“You learn at your best when you have something you care about and can get pleasure in being engaged in.” – Dr. Howard Gardner

This post is published as part of the Art Ed Blogger’s Network series of posts on the topic of Student Engagement and Participation. I’m responding to this topic from the perspective of a middle school art educator in a public school in Massachusetts.

First of all, let’s make sure we are all talking about the same thing. Here is the definition I’m using:

In education, student engagement refers to the degree of attention, curiosity, interest, optimism, and passion that students show when they are learning or being taught, which extends to the level of motivation they have to learn and progress in their education. Generally speaking, the concept of “student engagement” is predicated on the belief that learning improves when students are inquisitive, interested, or inspired, and that learning tends to suffer when students are bored, dispassionate, disaffected, or otherwise “disengaged.” – https://www.edglossary.org/student-engagement/

Although it is true that some students become engaged by the traditional education process itself (listening to a lecture, taking notes, studying, testing, scoring well on the test), it is certainly not the majority and this model typically doesn’t translate to the  art classroom.
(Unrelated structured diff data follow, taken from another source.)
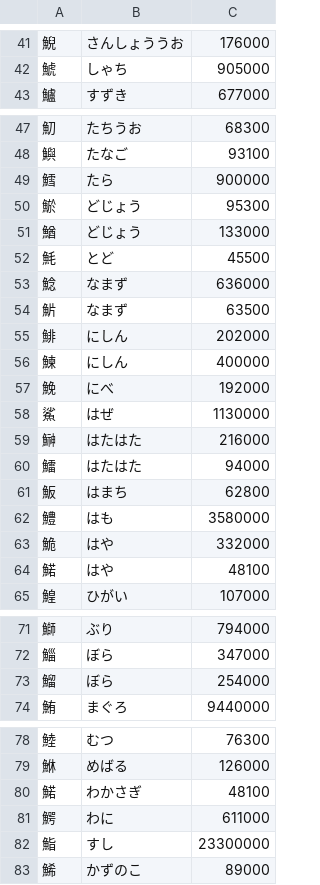
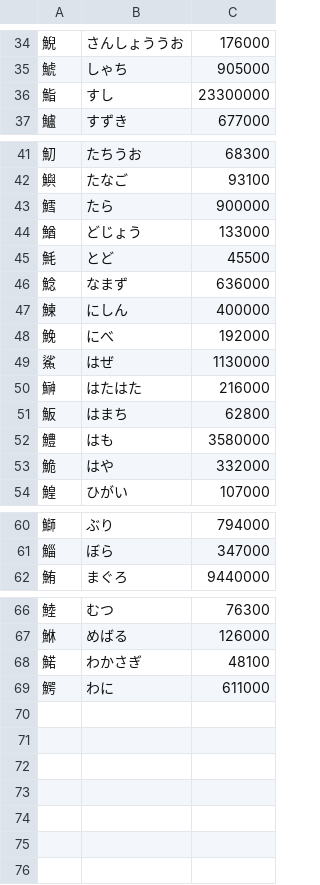
Before and after one commit to khit9/JojofyJS, a CSV file: misc/neta.csv, drawn as a sheet; only a part is shown, gaps mark what is left out; the diff covers the shown part only.

Commit message:
delete minor duplicates

```diff
--- a/misc/neta.csv
+++ b/misc/neta.csv
@@ -42,2 +35,3 @@
 鯱,しゃち,905000
+鮨,すし,23300000
 鱸,すずき,677000
@@ -49,3 +43,2 @@
 鱈,たら,900000
-鯲,どじょう,95300
 鰌,どじょう,133000
@@ -53,4 +46,2 @@
 鯰,なまず,636000
-魸,なまず,63500
-鯡,にしん,202000
 鰊,にしん,400000
@@ -59,3 +50,2 @@
 鰰,はたはた,216000
-鱩,はたはた,94000
 魬,はまち,62800
@@ -63,3 +53,2 @@
 鮠,はや,332000
-鰙,はや,48100
 鰉,ひがい,107000
@@ -72,3 +61,2 @@
 鯔,ぼら,347000
-鰡,ぼら,254000
 鮪,まぐろ,9440000
@@ -81,3 +69 @@
 鰐,わに,611000
-鮨,すし,23300000
-鯑,かずのこ,89000
```
Also changed, not shown: 8 removed rows and 1 moved row elsewhere in this file.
I would estimate about 10% of my art students would be content to spend their time in class blithely completing artworks or singularly exploring the complexities of various artistic media without socializing or employing technology. In the spirit of meeting this generation where they are, we have to makes changes in the way we teach to engage them with our curriculum and the creative process. In the quote from Howard Gardner above, the two areas on which we as teachers focus are – 1. What we want our students to learn 2. What will cause them to care about learning it enough that they will derive pleasure from their engagement in the learning.

There are standards, our passions, and the passions of our students that help guide us to establish what we want them to learn, but discovering what will cause them to care about it enough to derive pleasure from their engagement in the learning is more personalized and fluctuates over time. With my demographic (lower middle school), I know that students enjoy working with friends, they enjoy screen time, and they enjoy movement and talking. So, my challenge is in finding a way to engage them that harnesses these likes while exposing them to visual art content.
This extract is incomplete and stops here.